But Mona Lisa musta had the highway blues
You can tell by the way she smiles
I got Chronicles early in June. It took me just a little while -- a few pages -- to understand that this was not going to be "I was born, I lived here, my parents did this, I went to school...." This was a Shot of Love ricocheting around events and places in his mind, not a straight-shot road through his life. And Dylan's mind is something to get lost in. I thought, How have I missed out on this all these years?
It was the most exciting discovery I've ever had, in more than a half-century of reading.
I bought two CDs, "Love and Theft" and Blonde on Blonde. I already knew the sound of young Dylan, so I plugged in "Love and Theft" first. His voice! Like gargling gravel! But moving and beautiful, addictive, full of feeling, irony, regret, humor. And the range of his musical styles -- well, I didn't and still don't know all the names for them -- rock and blues and croony-type ballads and you musicologists can name the rest for me. It doesn't matter. I listened to "Love and Theft" over and over again for weeks, alternating with Blonde on Blonde, experiencing the sound -- "Mississippi" and "Lonesome Day Blues" and "Moonlight" coming from the same mind?! the same mouth?! This man is incredible! Only gradually did I begin to pick out the words.

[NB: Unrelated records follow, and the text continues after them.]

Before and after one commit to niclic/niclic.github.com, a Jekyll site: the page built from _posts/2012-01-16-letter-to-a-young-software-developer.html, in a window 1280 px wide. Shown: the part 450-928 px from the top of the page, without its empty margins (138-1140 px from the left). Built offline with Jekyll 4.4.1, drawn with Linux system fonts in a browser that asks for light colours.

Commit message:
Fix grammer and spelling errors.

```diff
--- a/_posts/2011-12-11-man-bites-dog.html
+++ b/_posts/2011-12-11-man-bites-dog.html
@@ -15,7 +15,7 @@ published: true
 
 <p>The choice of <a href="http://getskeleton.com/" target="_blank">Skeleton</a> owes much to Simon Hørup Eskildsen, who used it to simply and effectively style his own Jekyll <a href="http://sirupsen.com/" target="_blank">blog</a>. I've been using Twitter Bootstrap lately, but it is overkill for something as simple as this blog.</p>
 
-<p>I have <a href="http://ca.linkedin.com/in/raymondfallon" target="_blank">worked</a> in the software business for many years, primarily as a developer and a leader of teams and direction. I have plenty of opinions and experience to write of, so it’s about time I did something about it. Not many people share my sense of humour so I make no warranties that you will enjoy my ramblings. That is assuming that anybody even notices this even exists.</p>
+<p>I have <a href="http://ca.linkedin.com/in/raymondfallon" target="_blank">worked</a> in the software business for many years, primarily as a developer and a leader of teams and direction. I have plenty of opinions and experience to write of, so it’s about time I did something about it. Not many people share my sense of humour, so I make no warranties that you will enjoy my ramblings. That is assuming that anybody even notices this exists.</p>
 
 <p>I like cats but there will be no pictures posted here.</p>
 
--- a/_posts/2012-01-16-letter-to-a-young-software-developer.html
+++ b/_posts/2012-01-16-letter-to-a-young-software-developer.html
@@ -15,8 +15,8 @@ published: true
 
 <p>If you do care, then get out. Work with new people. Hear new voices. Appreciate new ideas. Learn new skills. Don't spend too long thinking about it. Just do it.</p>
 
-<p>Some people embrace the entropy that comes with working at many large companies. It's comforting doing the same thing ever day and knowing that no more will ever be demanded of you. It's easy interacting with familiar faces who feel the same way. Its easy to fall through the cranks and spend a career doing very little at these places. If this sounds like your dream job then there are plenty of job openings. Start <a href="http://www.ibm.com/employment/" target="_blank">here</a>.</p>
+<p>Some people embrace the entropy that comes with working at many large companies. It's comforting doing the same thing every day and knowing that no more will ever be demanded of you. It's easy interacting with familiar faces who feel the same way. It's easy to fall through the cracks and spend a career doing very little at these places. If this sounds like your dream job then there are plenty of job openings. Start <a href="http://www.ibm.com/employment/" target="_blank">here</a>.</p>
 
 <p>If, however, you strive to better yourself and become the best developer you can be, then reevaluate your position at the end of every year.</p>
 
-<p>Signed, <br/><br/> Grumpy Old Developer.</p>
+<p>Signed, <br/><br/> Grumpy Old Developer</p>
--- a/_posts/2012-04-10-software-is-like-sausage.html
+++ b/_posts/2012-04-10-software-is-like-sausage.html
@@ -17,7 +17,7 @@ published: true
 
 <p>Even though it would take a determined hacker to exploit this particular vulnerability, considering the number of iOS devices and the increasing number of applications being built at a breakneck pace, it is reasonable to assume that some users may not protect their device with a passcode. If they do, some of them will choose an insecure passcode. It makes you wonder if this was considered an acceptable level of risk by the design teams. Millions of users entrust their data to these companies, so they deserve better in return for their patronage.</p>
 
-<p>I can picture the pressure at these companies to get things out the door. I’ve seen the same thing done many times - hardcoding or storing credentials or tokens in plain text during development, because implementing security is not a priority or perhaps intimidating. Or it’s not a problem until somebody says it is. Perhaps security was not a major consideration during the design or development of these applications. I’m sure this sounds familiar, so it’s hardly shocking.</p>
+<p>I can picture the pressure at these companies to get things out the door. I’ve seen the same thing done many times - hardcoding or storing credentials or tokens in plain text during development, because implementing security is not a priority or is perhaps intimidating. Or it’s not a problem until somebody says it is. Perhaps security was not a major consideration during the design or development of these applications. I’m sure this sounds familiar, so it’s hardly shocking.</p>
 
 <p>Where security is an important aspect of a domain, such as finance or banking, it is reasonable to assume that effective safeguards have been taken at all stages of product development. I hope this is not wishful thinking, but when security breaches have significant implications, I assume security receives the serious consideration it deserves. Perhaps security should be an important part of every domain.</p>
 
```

Everybody movin' if they ain't already there
Everybody got to move somewhere
Stick with me baby, stick with me anyhow
Things should start to get interesting right about now
And of course he was right again. Things got very interesting. As the summer went on I bought more CDs, moving back and forth from the mature, musing Dylan to the amazing youth he'd been, and cherry picking a few things in between -- Time Out Of Mind, Bringing It All Back Home, Blood on the Tracks, Freewheelin', John Wesley Harding, some of the bootleg albums, and more more more. Modern Times in September. Desire. Shot of Love. And books and DVDs, too. Sneaking it all into the house because it was a private (and expensive) experience, playing Bob incessantly on my car CD player, staying up late at night reading Bob and about Bob.
I discovered his lovely poetry -- "Time Passes Slowly," "Sad-Eyed Lady of the Lowlands" -- his great stories, intricate, sometimes hilarious -- "Nettie Moore," "Lily, Rosemary, and the Jack of Hearts," "Highlands" -- his blazing, fearless intellect -- "It's Alright, Ma (I'm Only Bleeding)" -- his weird, unknowable images -- "Ballad Of A Thin Man" -- his humor -- "Po' Boy," "Talking World War III Blues," almost all of his interviews -- his romance and heartbreak -- "You're A Big Girl Now," "Cold Irons Bound" -- his regrets and perspective -- "Not Dark Yet."
And not just his mind. I was enthralled to discover the deep threads of spirituality woven throughout his entire body of work, even the earliest. And it seemed like everything he wrote mirrored my own experience of work, love, raising children, developing a spiritual life that wasn't simply hanging on a wall, static and unchanging.
When you think that you lost everything
You find out you can always lose a little more
I'm just going down the road feeling bad
Trying to get to heaven before they close the door
Howard Sounes, in Down the Highway, wrote, "He sings with such passion, feeling, and conviction that you think this is my life, this is everyone's life, this is what it is to be a human being. The way he turns a lyric, it's as if, to paraphrase Dylan himself, 'every word rings true and glows like burning coal, pouring off of every page as if it was written in his soul.'"
I still have so much to discover in the work of Dylan, many studio albums still to buy and live performances to hear. Those of you who have had a passion for Dylan for decades, perhaps this will remind you a little of how much fun it can be discovering his latest twist, enjoying a mis-heard line ("The warehouse has my Arabian drums"), or hearing a new sound. Those of you who haven't yet found Dylan, know that it's never too late. Even if shadows are falling, it's not dark yet. He's still a beautiful genius.